* [Records supplied]
--- --- ---

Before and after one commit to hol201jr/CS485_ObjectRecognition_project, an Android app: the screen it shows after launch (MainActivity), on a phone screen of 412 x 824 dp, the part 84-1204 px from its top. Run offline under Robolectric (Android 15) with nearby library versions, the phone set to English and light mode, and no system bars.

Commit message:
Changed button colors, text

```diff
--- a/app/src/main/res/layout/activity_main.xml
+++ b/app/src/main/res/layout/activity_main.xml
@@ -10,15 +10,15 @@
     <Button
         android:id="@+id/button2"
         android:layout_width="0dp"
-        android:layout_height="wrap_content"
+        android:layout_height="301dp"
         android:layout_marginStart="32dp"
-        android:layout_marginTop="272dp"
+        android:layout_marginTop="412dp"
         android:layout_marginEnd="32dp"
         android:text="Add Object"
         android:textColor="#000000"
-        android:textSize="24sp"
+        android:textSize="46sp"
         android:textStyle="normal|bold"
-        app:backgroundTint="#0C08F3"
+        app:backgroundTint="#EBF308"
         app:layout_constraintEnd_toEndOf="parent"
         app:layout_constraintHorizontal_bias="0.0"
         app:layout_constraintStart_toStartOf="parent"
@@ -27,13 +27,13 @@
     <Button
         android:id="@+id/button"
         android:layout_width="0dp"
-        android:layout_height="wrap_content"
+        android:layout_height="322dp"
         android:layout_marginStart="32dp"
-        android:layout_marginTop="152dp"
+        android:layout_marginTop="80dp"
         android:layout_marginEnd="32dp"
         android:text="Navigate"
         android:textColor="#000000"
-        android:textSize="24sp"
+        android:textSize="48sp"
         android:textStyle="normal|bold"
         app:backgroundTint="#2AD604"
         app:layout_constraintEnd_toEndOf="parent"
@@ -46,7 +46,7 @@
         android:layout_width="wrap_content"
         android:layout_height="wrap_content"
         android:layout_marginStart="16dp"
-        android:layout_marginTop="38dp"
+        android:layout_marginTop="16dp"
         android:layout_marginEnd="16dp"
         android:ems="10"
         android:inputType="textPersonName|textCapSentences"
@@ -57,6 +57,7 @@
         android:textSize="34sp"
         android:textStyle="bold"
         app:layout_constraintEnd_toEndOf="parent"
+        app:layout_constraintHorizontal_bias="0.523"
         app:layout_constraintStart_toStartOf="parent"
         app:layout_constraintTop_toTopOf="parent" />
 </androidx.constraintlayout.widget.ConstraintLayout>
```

--- --- ---

* [What is needed] From the data above, copy each line that has the string "backgroundTint".

* [Solved exercise]
-        app:backgroundTint="#0C08F3"
+        app:backgroundTint="#EBF308"
         app:backgroundTint="#2AD604"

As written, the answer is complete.